The response must contain every line from the records below that has "README".

◆ Stored data:
________

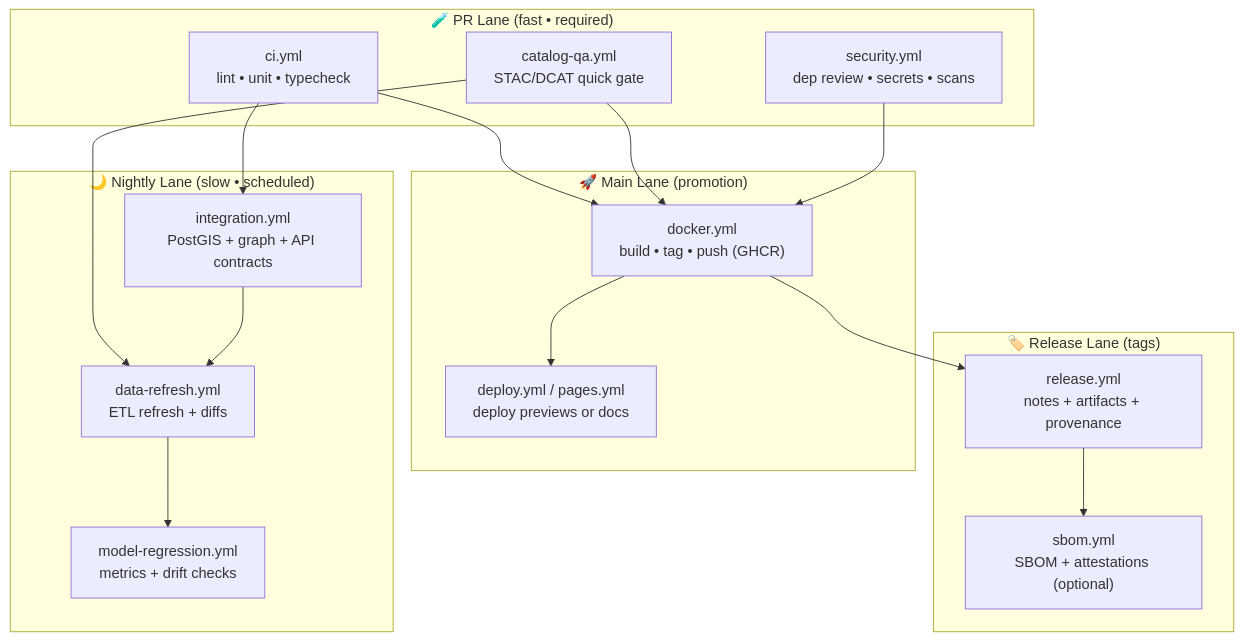
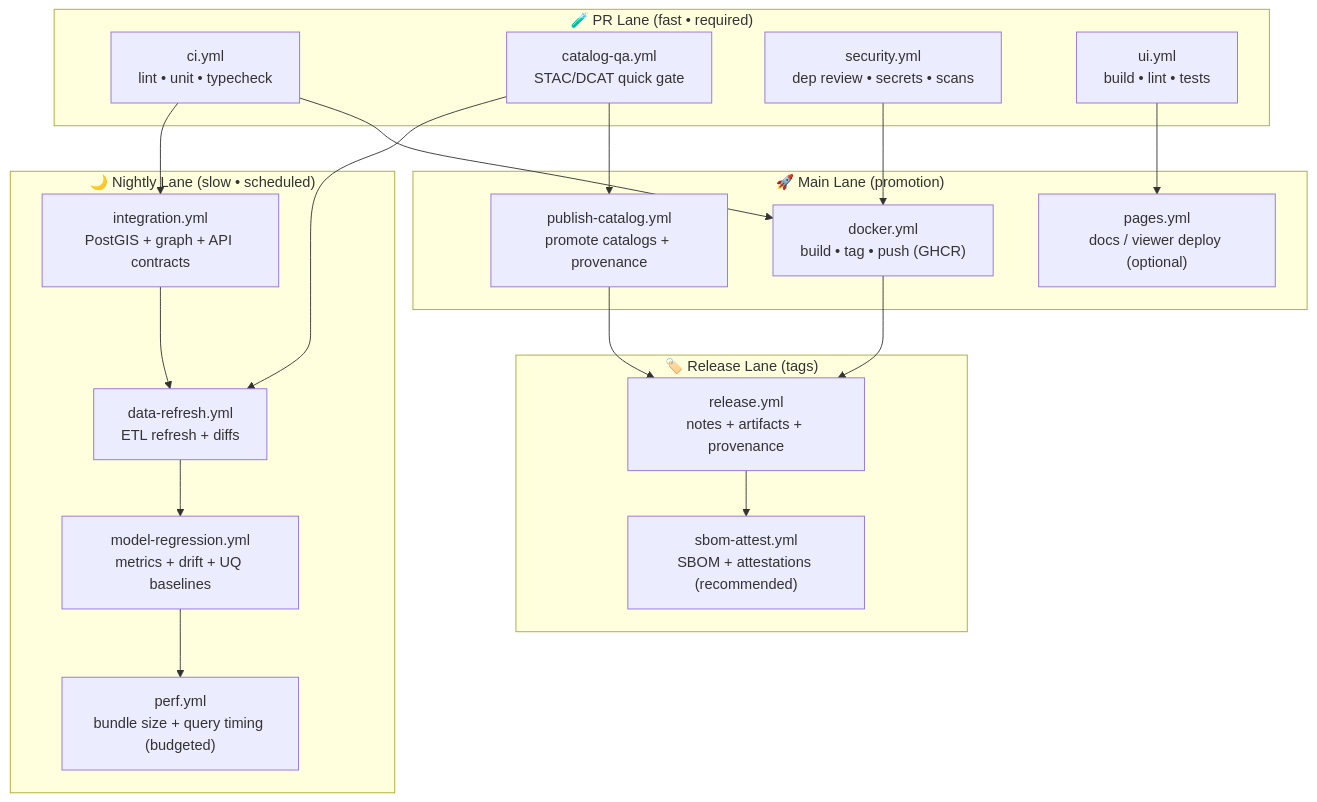
The first of 2 diagrams in .github/workflows/README.md (bartytime4life/Kansas-Frontier-Matrix), drawn with Mermaid before and after one commit. The commit also changed other lines of this file, not shown here.

````diff
--- a/.github/workflows/README.md
+++ b/.github/workflows/README.md
@@ -57,37 +72,42 @@
 ```mermaid
 flowchart TB
   subgraph PR["🧪 PR Lane (fast • required)"]
     PR1["ci.yml<br/>lint • unit • typecheck"]
     PR2["catalog-qa.yml<br/>STAC/DCAT quick gate"]
     PR3["security.yml<br/>dep review • secrets • scans"]
+    PR4["ui.yml<br/>build • lint • tests"]
   end
 
   subgraph MAIN["🚀 Main Lane (promotion)"]
     M1["docker.yml<br/>build • tag • push (GHCR)"]
-    M2["deploy.yml / pages.yml<br/>deploy previews or docs"]
+    M2["publish-catalog.yml<br/>promote catalogs + provenance"]
+    M3["pages.yml<br/>docs / viewer deploy (optional)"]
   end
 
   subgraph NIGHTLY["🌙 Nightly Lane (slow • scheduled)"]
     N1["integration.yml<br/>PostGIS + graph + API contracts"]
     N2["data-refresh.yml<br/>ETL refresh + diffs"]
-    N3["model-regression.yml<br/>metrics + drift checks"]
+    N3["model-regression.yml<br/>metrics + drift + UQ baselines"]
+    N4["perf.yml<br/>bundle size + query timing (budgeted)"]
   end
 
   subgraph RELEASE["🏷️ Release Lane (tags)"]
     R1["release.yml<br/>notes + artifacts + provenance"]
-    R2["sbom.yml<br/>SBOM + attestations (optional)"]
+    R2["sbom-attest.yml<br/>SBOM + attestations (recommended)"]
   end
 
   PR1 --> M1
-  PR2 --> M1
+  PR2 --> M2
   PR3 --> M1
+  PR4 --> M3
 
-  M1 --> M2
   M1 --> R1
+  M2 --> R1
   R1 --> R2
 
   PR1 --> N1
   PR2 --> N2
   N1 --> N2
   N2 --> N3
+  N3 --> N4
 ```
````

________

◆ Output of the task:
The first of 2 diagrams in .github/workflows/README.md (bartytime4life/Kansas-Frontier-Matrix), drawn with Mermaid before and after one commit. The commit also changed other lines of this file, not shown here.
--- a/.github/workflows/README.md
+++ b/.github/workflows/README.md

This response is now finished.